## WHAT IS REQUIRED
Copy each line of the data that has "align" in it.

◇ ◇ ◇

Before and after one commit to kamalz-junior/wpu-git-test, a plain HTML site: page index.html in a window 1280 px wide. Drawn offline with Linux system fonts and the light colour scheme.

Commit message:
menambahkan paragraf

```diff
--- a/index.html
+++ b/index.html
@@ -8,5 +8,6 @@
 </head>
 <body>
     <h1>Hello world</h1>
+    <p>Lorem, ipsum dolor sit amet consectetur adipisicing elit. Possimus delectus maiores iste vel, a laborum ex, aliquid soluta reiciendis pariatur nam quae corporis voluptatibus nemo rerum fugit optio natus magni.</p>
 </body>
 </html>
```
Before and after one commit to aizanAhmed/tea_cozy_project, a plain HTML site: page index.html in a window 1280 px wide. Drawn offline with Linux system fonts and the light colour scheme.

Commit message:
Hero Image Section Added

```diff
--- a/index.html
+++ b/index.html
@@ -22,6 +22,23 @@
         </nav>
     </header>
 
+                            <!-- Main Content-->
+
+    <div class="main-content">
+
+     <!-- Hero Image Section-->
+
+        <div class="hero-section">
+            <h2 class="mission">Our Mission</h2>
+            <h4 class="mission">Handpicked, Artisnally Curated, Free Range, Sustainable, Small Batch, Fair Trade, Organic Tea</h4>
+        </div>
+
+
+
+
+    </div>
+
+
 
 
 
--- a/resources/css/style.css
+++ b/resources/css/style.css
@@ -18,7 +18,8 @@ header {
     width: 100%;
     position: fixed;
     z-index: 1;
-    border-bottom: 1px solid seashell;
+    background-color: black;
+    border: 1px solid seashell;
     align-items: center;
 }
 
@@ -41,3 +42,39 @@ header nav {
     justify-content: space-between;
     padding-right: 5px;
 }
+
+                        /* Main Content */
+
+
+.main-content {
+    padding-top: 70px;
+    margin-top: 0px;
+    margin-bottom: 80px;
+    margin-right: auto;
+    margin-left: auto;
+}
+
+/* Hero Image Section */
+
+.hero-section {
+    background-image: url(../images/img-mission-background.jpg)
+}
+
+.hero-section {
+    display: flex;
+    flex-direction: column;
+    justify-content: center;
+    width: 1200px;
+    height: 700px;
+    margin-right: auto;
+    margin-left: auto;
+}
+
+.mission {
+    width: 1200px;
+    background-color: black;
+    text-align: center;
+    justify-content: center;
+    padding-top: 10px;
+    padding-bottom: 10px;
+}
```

◇ ◇ ◇

## TASK SOLUTION
     align-items: center;
+    text-align: center;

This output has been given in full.